### [PROVIDED DATA]
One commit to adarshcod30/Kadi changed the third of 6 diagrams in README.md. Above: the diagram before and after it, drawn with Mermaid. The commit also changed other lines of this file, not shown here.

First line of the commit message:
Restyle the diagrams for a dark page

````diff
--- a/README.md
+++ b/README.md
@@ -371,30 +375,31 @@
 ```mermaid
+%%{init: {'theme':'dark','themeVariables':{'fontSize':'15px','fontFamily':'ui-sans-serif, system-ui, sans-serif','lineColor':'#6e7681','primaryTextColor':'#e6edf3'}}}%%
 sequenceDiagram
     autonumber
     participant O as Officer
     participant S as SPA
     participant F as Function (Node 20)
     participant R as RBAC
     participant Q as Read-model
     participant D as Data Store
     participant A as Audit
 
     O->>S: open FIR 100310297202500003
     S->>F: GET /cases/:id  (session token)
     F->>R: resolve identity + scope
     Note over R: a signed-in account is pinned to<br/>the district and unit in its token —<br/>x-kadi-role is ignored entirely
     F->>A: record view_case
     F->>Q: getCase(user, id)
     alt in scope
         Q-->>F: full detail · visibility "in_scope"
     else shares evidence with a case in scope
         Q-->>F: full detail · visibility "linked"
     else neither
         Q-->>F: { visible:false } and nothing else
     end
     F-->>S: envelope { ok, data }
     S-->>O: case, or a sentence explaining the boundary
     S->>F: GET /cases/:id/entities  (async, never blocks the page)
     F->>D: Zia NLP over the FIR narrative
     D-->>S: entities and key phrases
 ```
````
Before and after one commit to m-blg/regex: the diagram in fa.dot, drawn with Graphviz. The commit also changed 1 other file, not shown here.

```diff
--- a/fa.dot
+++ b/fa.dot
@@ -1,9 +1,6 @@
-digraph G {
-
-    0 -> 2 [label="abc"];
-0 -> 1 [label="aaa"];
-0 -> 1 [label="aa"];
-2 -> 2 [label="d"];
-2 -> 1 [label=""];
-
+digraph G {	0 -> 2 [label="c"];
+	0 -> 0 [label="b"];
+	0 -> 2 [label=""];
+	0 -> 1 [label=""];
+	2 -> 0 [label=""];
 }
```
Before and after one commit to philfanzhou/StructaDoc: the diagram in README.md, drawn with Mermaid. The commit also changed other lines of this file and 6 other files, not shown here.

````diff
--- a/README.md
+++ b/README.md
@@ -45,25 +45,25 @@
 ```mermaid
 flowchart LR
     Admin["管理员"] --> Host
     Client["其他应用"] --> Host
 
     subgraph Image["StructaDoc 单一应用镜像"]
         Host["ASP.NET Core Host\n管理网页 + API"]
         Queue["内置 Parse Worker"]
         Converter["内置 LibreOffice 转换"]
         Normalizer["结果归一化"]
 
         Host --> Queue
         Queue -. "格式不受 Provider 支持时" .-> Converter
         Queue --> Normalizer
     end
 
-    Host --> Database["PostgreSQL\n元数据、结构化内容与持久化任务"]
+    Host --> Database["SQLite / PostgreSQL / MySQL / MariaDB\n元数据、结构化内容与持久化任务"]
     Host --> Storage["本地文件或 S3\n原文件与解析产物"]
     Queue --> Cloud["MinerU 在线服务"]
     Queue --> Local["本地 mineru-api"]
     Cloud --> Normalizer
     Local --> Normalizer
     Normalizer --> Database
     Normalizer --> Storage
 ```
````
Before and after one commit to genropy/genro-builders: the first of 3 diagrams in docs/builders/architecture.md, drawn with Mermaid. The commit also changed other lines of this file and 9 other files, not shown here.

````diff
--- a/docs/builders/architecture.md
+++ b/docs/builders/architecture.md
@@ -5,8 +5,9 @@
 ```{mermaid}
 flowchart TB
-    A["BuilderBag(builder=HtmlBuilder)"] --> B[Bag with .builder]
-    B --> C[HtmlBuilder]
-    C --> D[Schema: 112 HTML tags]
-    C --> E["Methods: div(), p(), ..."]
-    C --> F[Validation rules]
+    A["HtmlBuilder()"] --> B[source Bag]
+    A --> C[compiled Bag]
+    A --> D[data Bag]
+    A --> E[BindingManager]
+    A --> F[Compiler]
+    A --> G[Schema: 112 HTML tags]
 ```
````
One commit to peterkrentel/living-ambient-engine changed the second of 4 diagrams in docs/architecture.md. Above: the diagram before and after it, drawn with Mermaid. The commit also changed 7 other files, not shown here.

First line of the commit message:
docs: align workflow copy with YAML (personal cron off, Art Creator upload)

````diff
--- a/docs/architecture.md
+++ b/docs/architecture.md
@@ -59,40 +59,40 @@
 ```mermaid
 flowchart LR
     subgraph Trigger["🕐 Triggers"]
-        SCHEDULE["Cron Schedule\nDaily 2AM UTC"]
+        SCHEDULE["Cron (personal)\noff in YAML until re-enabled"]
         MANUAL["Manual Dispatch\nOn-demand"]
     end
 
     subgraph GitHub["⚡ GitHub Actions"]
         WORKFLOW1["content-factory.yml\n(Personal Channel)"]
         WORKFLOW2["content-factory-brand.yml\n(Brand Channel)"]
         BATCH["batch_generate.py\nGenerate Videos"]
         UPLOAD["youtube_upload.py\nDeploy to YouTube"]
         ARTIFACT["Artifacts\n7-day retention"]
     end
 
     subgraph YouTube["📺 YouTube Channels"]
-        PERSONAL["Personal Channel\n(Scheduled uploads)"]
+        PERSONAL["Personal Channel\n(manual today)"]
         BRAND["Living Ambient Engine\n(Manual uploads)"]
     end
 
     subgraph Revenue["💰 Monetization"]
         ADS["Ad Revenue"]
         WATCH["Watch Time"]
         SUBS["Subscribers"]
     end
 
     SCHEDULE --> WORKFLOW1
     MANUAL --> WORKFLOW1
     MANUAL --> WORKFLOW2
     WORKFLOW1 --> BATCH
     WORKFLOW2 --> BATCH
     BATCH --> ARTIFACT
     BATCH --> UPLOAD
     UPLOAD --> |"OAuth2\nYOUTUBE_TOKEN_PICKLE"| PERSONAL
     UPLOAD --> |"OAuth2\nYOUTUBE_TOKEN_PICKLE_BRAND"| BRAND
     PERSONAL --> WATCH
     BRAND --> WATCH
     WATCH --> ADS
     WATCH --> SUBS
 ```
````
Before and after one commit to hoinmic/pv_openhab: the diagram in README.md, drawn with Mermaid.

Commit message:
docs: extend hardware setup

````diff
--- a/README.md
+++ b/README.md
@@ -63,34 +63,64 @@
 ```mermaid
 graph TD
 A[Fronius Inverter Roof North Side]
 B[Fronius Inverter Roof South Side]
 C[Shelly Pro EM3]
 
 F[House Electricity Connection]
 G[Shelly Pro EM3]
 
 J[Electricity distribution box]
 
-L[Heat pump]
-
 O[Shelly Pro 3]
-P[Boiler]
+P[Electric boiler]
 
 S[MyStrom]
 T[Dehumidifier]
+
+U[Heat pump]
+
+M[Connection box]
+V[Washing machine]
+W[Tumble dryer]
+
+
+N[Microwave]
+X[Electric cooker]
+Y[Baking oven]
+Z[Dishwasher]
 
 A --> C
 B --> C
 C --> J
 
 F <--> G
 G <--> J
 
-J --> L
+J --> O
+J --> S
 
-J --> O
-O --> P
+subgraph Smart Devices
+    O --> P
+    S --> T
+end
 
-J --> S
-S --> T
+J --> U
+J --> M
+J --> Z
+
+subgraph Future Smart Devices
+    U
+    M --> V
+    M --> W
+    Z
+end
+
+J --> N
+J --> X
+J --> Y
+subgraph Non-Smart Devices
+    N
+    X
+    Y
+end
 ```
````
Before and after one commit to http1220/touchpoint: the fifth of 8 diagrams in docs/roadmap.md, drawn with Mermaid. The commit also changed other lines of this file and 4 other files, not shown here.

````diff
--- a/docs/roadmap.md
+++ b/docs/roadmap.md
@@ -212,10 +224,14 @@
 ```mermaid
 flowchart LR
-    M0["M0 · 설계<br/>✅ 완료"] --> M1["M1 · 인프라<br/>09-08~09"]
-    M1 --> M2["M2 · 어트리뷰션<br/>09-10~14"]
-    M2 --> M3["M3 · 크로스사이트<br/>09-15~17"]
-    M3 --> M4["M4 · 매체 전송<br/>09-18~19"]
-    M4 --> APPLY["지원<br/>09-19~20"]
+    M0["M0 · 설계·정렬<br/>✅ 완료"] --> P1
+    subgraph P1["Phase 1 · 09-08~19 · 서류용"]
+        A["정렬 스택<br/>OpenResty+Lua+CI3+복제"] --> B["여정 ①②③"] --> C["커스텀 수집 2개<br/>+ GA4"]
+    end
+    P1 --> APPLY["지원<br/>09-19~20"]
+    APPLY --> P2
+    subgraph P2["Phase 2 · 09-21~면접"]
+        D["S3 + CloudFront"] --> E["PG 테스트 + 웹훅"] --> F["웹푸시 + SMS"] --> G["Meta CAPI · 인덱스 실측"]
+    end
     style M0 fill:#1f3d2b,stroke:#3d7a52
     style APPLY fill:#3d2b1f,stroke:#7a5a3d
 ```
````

### [TASK DETAILS]
Using the listing above, show every line that includes the string "Normalizer".

### [THE ANSWER]
         Normalizer["结果归一化"]
         Queue --> Normalizer
     Cloud --> Normalizer
     Local --> Normalizer
     Normalizer --> Database
     Normalizer --> Storage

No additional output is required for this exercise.